Chart: 91-day T Bill

Chart update 02/24/17
Current
02/23/17
0.54%
Month Ago
01/26/17
0.51%
Year Ago
02/25/16
0.32%
This rate determines the minimum interest rate the seller must use in a delayed §1031 transaction and report when not receiving interest on §1031 monies held by a facilitator/accommodator. This rate also sets the amount of the ordinary income the facilitator/accommodator must report.

3-Month Treasury Bill

Chart: 3-month Treasury Bill

Chart update 02/17/17
Jan 2017
0.51%
Dec 2016
0.51%
Jan 2016
0.26%
The 3-Month Treasury Bill is the rate managed by the Federal Reserve through the Fed Funds Rate as the base price of borrowing money in the short-term. It is used in determining the yield spread, which predicts the likelihood of a recession one year forward. The posted rate is the monthly average for the listed month. Rates are released with a 1-2 month reporting delay.

6-Month Treasury Bill

Chart: 6-month Treasury Bill

Chart update 02/17/17
 Jan 2017
0.61%
Dec 2016
0.63%
Jan 2016
0.43%

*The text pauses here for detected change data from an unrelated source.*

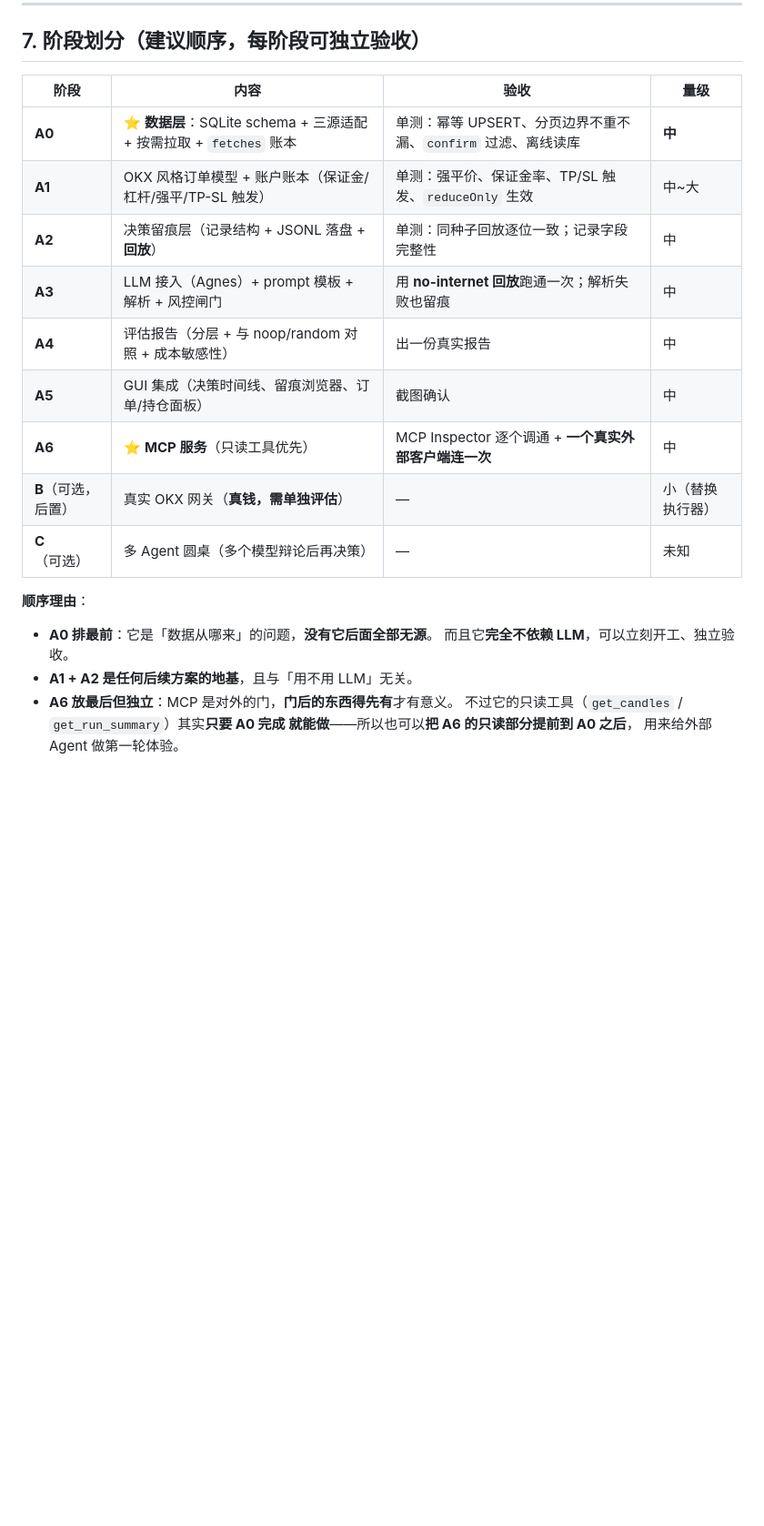
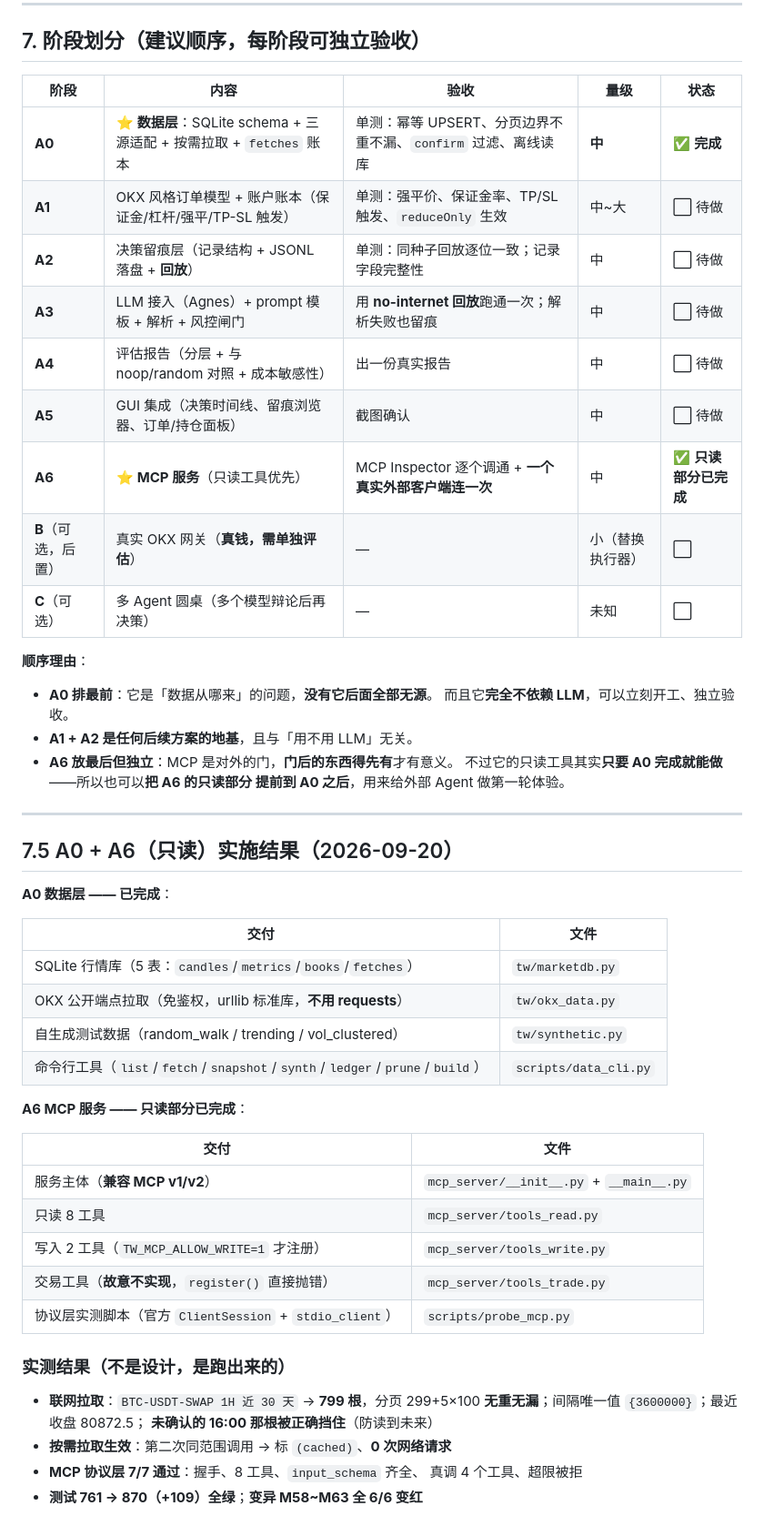
Before and after one commit to ericwuname/trading-world, a Markdown page: docs/LLM-Agent交易-设计方案.md, the part around one of its changes. Shown at 91% size. Drawn GitHub-style; blank space fills up the shorter version.

Commit message:
[文档] 设计方案回填 A0/A6 实施结果 + 待定项收敛
- §7 阶段表加「状态」列：A0 完成、A6 只读部分完成
- 新增 §7.5「A0 + A6（只读）实施结果」：交付清单 + 实测数字 +
  实施中发现的三个真实缺陷（regime 共用 inst_id 静默丢数据、
  parse_candle 空 volume、Candle slots=True 不重跑校验）
- §6.5 的 MCP v2 改名风险已实测确认并写入
- §9 待定项从 4 条收敛到 3 条（MCP 提前项已执行）；
  并补「不阻塞施工说明」——#1/#2 只有默认值在影响 A1/A2，
  而 A1/A2 本就要参数化，#3 是唯一建议现在处理的安全项

```diff
--- a/docs/LLM-Agent交易-设计方案.md
+++ b/docs/LLM-Agent交易-设计方案.md
@@ -535,23 +535,56 @@ mcp_server/
 
 ## 7. 阶段划分（建议顺序，每阶段可独立验收）
 
-| 阶段 | 内容 | 验收 | 量级 |
-|---|---|---|---|
-| **A0** | ⭐ **数据层**：SQLite schema + 三源适配 + 按需拉取 + `fetches` 账本 | 单测：幂等 UPSERT、分页边界不重不漏、`confirm` 过滤、离线读库 | **中** |
-| **A1** | OKX 风格订单模型 + 账户账本（保证金/杠杆/强平/TP-SL 触发） | 单测：强平价、保证金率、TP/SL 触发、`reduceOnly` 生效 | 中~大 |
-| **A2** | 决策留痕层（记录结构 + JSONL 落盘 + **回放**） | 单测：同种子回放逐位一致；记录字段完整性 | 中 |
-| **A3** | LLM 接入（Agnes）+ prompt 模板 + 解析 + 风控闸门 | 用 **no-internet 回放**跑通一次；解析失败也留痕 | 中 |
-| **A4** | 评估报告（分层 + 与 noop/random 对照 + 成本敏感性） | 出一份真实报告 | 中 |
-| **A5** | GUI 集成（决策时间线、留痕浏览器、订单/持仓面板） | 截图确认 | 中 |
-| **A6** | ⭐ **MCP 服务**（只读工具优先） | MCP Inspector 逐个调通 + **一个真实外部客户端连一次** | 中 |
-| **B**（可选，后置） | 真实 OKX 网关（**真钱，需单独评估**） | — | 小（替换执行器） |
-| **C**（可选） | 多 Agent 圆桌（多个模型辩论后再决策） | — | 未知 |
+| 阶段 | 内容 | 验收 | 量级 | 状态 |
+|---|---|---|---|---|
+| **A0** | ⭐ **数据层**：SQLite schema + 三源适配 + 按需拉取 + `fetches` 账本 | 单测：幂等 UPSERT、分页边界不重不漏、`confirm` 过滤、离线读库 | **中** | ✅ **完成** |
+| **A1** | OKX 风格订单模型 + 账户账本（保证金/杠杆/强平/TP-SL 触发） | 单测：强平价、保证金率、TP/SL 触发、`reduceOnly` 生效 | 中~大 | ⬜ 待做 |
+| **A2** | 决策留痕层（记录结构 + JSONL 落盘 + **回放**） | 单测：同种子回放逐位一致；记录字段完整性 | 中 | ⬜ 待做 |
+| **A3** | LLM 接入（Agnes）+ prompt 模板 + 解析 + 风控闸门 | 用 **no-internet 回放**跑通一次；解析失败也留痕 | 中 | ⬜ 待做 |
+| **A4** | 评估报告（分层 + 与 noop/random 对照 + 成本敏感性） | 出一份真实报告 | 中 | ⬜ 待做 |
+| **A5** | GUI 集成（决策时间线、留痕浏览器、订单/持仓面板） | 截图确认 | 中 | ⬜ 待做 |
+| **A6** | ⭐ **MCP 服务**（只读工具优先） | MCP Inspector 逐个调通 + **一个真实外部客户端连一次** | 中 | ✅ **只读部分已完成** |
+| **B**（可选，后置） | 真实 OKX 网关（**真钱，需单独评估**） | — | 小（替换执行器） | ⬜ |
+| **C**（可选） | 多 Agent 圆桌（多个模型辩论后再决策） | — | 未知 | ⬜ |
 
 **顺序理由**：
 - **A0 排最前**：它是「数据从哪来」的问题，**没有它后面全部无源**。
   而且它**完全不依赖 LLM**，可以立刻开工、独立验收。
 - **A1 + A2 是任何后续方案的地基**，且与「用不用 LLM」无关。
 - **A6 放最后但独立**：MCP 是对外的门，**门后的东西得先有**才有意义。
-  不过它的只读工具（`get_candles` / `get_run_summary`）其实**只要 A0 完成
-  就能做**——所以也可以**把 A6 的只读部分提前到 A0 之后**，
-  用来给外部 Agent 做第一轮体验。
+  不过它的只读工具其实**只要 A0 完成就能做**——所以也可以**把 A6 的只读部分
+  提前到 A0 之后**，用来给外部 Agent 做第一轮体验。
+
+---
+
+## 7.5 A0 + A6（只读）实施结果（2026-09-20）
+
+**A0 数据层 —— 已完成**：
+
+| 交付 | 文件 |
+|---|---|
+| SQLite 行情库（5 表：`candles`/`metrics`/`books`/`fetches`） | `tw/marketdb.py` |
+| OKX 公开端点拉取（免鉴权，urllib 标准库，**不用 requests**） | `tw/okx_data.py` |
+| 自生成测试数据（random_walk / trending / vol_clustered） | `tw/synthetic.py` |
+| 命令行工具（`list`/`fetch`/`snapshot`/`synth`/`ledger`/`prune`/`build`） | `scripts/data_cli.py` |
+
+**A6 MCP 服务 —— 只读部分已完成**：
+
+| 交付 | 文件 |
+|---|---|
+| 服务主体（**兼容 MCP v1/v2**） | `mcp_server/__init__.py` + `__main__.py` |
+| 只读 8 工具 | `mcp_server/tools_read.py` |
+| 写入 2 工具（`TW_MCP_ALLOW_WRITE=1` 才注册） | `mcp_server/tools_write.py` |
+| 交易工具（**故意不实现**，`register()` 直接抛错） | `mcp_server/tools_trade.py` |
+| 协议层实测脚本（官方 `ClientSession` + `stdio_client`） | `scripts/probe_mcp.py` |
+
+### 实测结果（不是设计，是跑出来的）
+
+- **联网拉取**：`BTC-USDT-SWAP 1H 近 30 天` → **799 根**，分页 299+5×100
+  **无重无漏**；间隔唯一值 `{3600000}`；最近收盘 80872.5；
+  **未确认的 16:00 那根被正确挡住**（防读到未来）
+- **按需拉取生效**：第二次同范围调用 → 标 `(cached)`、**0 次网络请求**
+- **MCP 协议层 7/7 通过**：握手、8 工具、`input_schema` 齐全、
+  真调 4 个工具、超限被拒
+- **测试 761 → 870（+109）全绿**；**变异 M58~M63 全 6/6 变红**
+
```
Also changed, not shown: other parts of docs/LLM-Agent交易-设计方案.md (+24 -1 lines).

The six-month T-Bill rate is one of several indices used by lenders to periodically adjust the adjustable rate mortgage (ARM) rate. The adjusted rate equals the indexed rate (at the time of adjustment or an average of several prior rates) plus the lender’s profit margin. The posted rate is the monthly average for the listed month. Rates are released with a 1-2 month reporting delay.

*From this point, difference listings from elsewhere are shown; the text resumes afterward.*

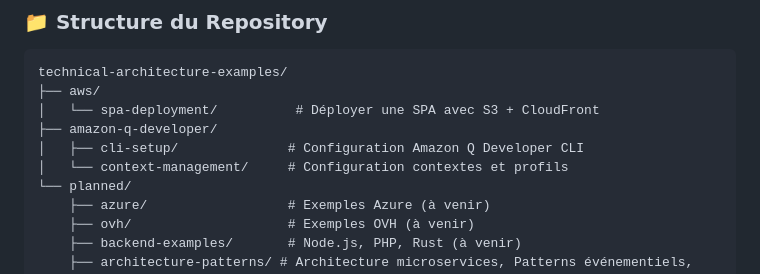
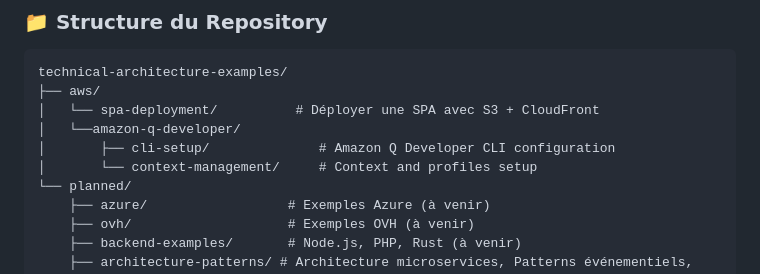
Before and after one commit to sebastienPelissier/technical-architecture-examples, a Markdown page: README.md, the part around one of its changes. Rendered like a GitHub page.

```diff
--- a/README.md
+++ b/README.md
@@ -85,9 +85,9 @@ Chaque exemple inclut une documentation détaillée, des scripts de déploiement
 technical-architecture-examples/
 ├── aws/
 │   └── spa-deployment/          # Déployer une SPA avec S3 + CloudFront
-├── amazon-q-developer/
-│   ├── cli-setup/              # Configuration Amazon Q Developer CLI
-│   └── context-management/     # Configuration contextes et profils
+│   └──amazon-q-developer/
+│       ├── cli-setup/              # Amazon Q Developer CLI configuration
+│       └── context-management/     # Context and profiles setup
 └── planned/
     ├── azure/                  # Exemples Azure (à venir)
     ├── ovh/                    # Exemples OVH (à venir)
```
Also changed, not shown: other parts of README.md (+3 -3 lines).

Treasury Securities Average Yield — 1-Year Constant Maturity

Chart: Treasury Securities

Chart update 02/03/17
Jan 2017
0.83%
Dec 2016
0.87%
Jan 2016
0.54%
This index is one of several indexes used by lenders as stated in their ARM note to periodically adjust the note’s interest rate.The ARM interest rate equals T-Bill yield, plus the lender’s profit margin. The index is an average of T-Bill yields with maturities adjusted to one year.

12-Month Treasury Average

Chart: 12-month Treasury Average

Chart update 02/17/17
Jan 2017
0.64%
Dec 2016
0.61%
Jan 2016
0.35%
This index is one of several indexes used by lenders as stated in their ARM note to periodically adjust the note’s interest rate. This figure is an average of the one-year T-Bill rates for the past 12 months.The ARM interest rate equals the 12-Month Treasury Average yield plus the lender’s profit margin. There is a one-two month lag in data reporting for the 12-Month Treasury Average.

Cost of Funds Index (COFI) (11th FHLBB District)

Chart: Cost of Funds

Chart update 02/24/17
Jan 2017
0.60%
Dec 2016
0.60%
Jan 2016
0.66%
This index is one of several indexes used by lenders to periodically adjust the interest rate on an ARM note. The ARM interest rate equals Cost of Funds Index, plus the lender’s profit margin. Current index reflects the cost of funds two months’ prior in the United States-West.

London Inter-Bank Offered Rate

Chart: LIBOR

Chart update 02/24/17
1 Month
0.78%
6 Month
1.36%
1 Year
1.74%
This index is one of several indexes used by lenders as stated in their ARM note to periodically adjust the note’s interest rate.The ARM interest rate equals the LIBOR rate plus the lender’s profit margin. The rate is set by the banks in London, England.

Applicable Federal Rates

Chart: App Fed Rates

Chart update 12/01/16
Short (3 years or less)
Dec 2016
0.55%
Medium (3 to 9 years)
Dec 2016
1.09%
Long (9+ years)
Dec 2016
1.66%
These rates determine minimum interest yield reportable on carryback financing. The AFR category is determined by the carryback due date. *Rates are for monthly payments.

Rate Analysis for Private Lender Section 32 Reg-Z Loans

Data courtesy Federal Reserve

Chart update 03/24/17

Month* 6-Month 1-Year 2-Year 3-Year 5-Year 7-Year
Feb 2017 0.65% 0.82% 1.20% 1.47% 1.90% 2.22%
On junior trust deed loans, a margin of 5 – 8% points is added to the Index Figure (Cost-of-Funds Rate) for the maturity date of a Treasury bill equal in length to the payoff date of the loan to set the Section 32 threshold for term limitations. With this in mind, if the percentage of the total loan amount represented by points and fees is greater than the applicable Federal Securities Rate plus ten percentage points, additional disclosures, limitations and prohibitions are triggered by Regulation Z (Reg-Z) Section 32. [See RPI Form 223-1: Points and Fees Test and Form 223: Supplemental Truth-in-Lending Section 32 Disclosure]
Related articles: